A new report from the Century Foundation, a progressive, independent think tank focused on equity in education, health care and work, explores the extent of public underfunding for historically Black colleges and universities and the financial ramifications for the affected institutions, students and parents.
The report, released Tuesday, found that non-HBCUs had significantly larger endowments than their HBCU counterparts. The average endowment per student for public colleges, $25,390, was more than three times larger than the average endowment of $7,265 per student at public HBCUs. At private institutions, the average endowment per student was more than seven times larger — $184,409 compared to $24,989 at private HBCUs.
In a ranking of higher education endowment sizes, no HBCUs made the top 100, and the HBCU with the largest endowment, Howard University, ranks 160th on the list.
The report says HBCUs need an influx of $53 billion in endowment funds to cover the loan debt burdening HBCU students and their parents, described as a symptom of historic state and federal underfunding.
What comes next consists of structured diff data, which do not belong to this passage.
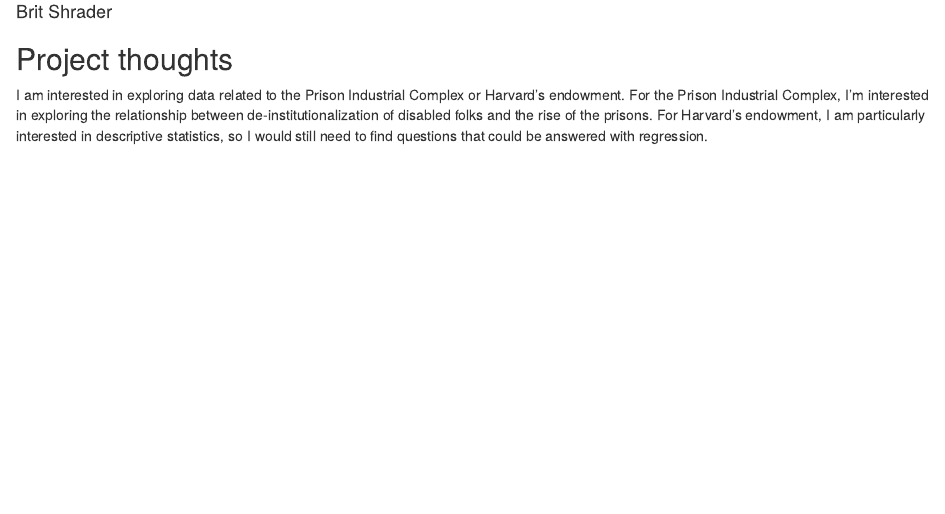
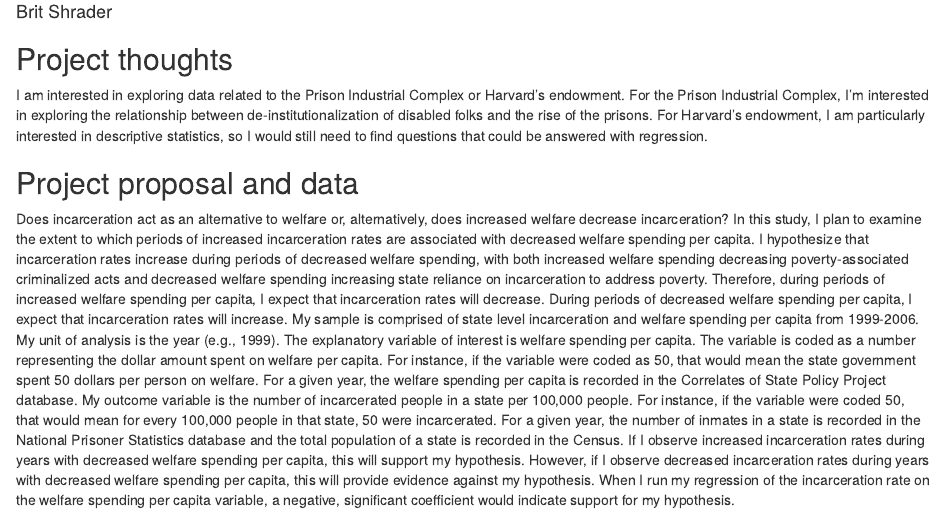
Before and after one commit to britshrader/gov50-final-project, an R Markdown document (index.Rmd): the page in a window 1100 px wide, from 70 px down. Rendered offline with R 4.5, knitr and Pandoc, with nearby package versions; drawn as R Markdown's standard HTML page in place of the format the file asks for.

Commit message:
Project Proposal and Data

```diff
--- a/index.Rmd
+++ b/index.Rmd
@@ -12,3 +12,7 @@ output:
 ## Project thoughts
 
 I am interested in exploring data related to the Prison Industrial Complex or Harvard's endowment. For the Prison Industrial Complex, I'm interested in exploring the relationship between de-institutionalization of disabled folks and the rise of the prisons. For Harvard's endowment, I am particularly interested in descriptive statistics, so I would still need to find questions that could be answered with regression.
+
+## Project proposal and data
+
+Does incarceration act as an alternative to welfare or, alternatively, does increased welfare decrease incarceration? In this study, I plan to examine the extent to which periods of increased incarceration rates are associated with decreased welfare spending per capita. I hypothesize that incarceration rates increase during periods of decreased welfare spending, with both increased welfare spending decreasing poverty-associated criminalized acts and decreased welfare spending increasing state reliance on incarceration to address poverty. Therefore, during periods of increased welfare spending per capita, I expect that incarceration rates will decrease. During periods of decreased welfare spending per capita, I expect that incarceration rates will increase. My sample is comprised of state level incarceration and welfare spending per capita from 1999-2006. My unit of analysis is the year (e.g., 1999). The explanatory variable of interest is welfare spending per capita. The variable is coded as a number representing the dollar amount spent on welfare per capita. For instance, if the variable were coded as 50, that would mean the state government spent 50 dollars per person on welfare. For a given year, the welfare spending per capita is recorded in the Correlates of State Policy Project database. My outcome variable is the number of incarcerated people in a state per 100,000 people. For instance, if the variable were coded 50, that would mean for every 100,000 people in that state, 50 were incarcerated. For a given year, the number of inmates in a state is recorded in the National Prisoner Statistics database and the total population of a state is recorded in the Census. If I observe increased incarceration rates during years with decreased welfare spending per capita, this will support my hypothesis. However, if I observe decreased incarceration rates during years with decreased welfare spending per capita, this will provide evidence against my hypothesis. When I run my regression of the incarceration rate on the welfare spending per capita variable, a negative, significant coefficient would indicate support for my hypothesis.
```
Also changed, not shown: index.html.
The report proposes Congress put $40 billion toward that goal, with the rest of the money coming from matching funds from states or private sources.
“While lawmakers extol the virtues of HBCUs in their words, their actions have deprived these illustrious institutions with the funding needed to ensure their financial stability, independence, and continued academic excellence,” Denise A. Smith, a fellow at the foundation and author of the report, said in a press release. “Much like the racial wealth gap, our ongoing short-changing of HBCUs and failure to address historical funding gaps have forced HBCUs to operate today at a severe disadvantage. It’s time to fix that.”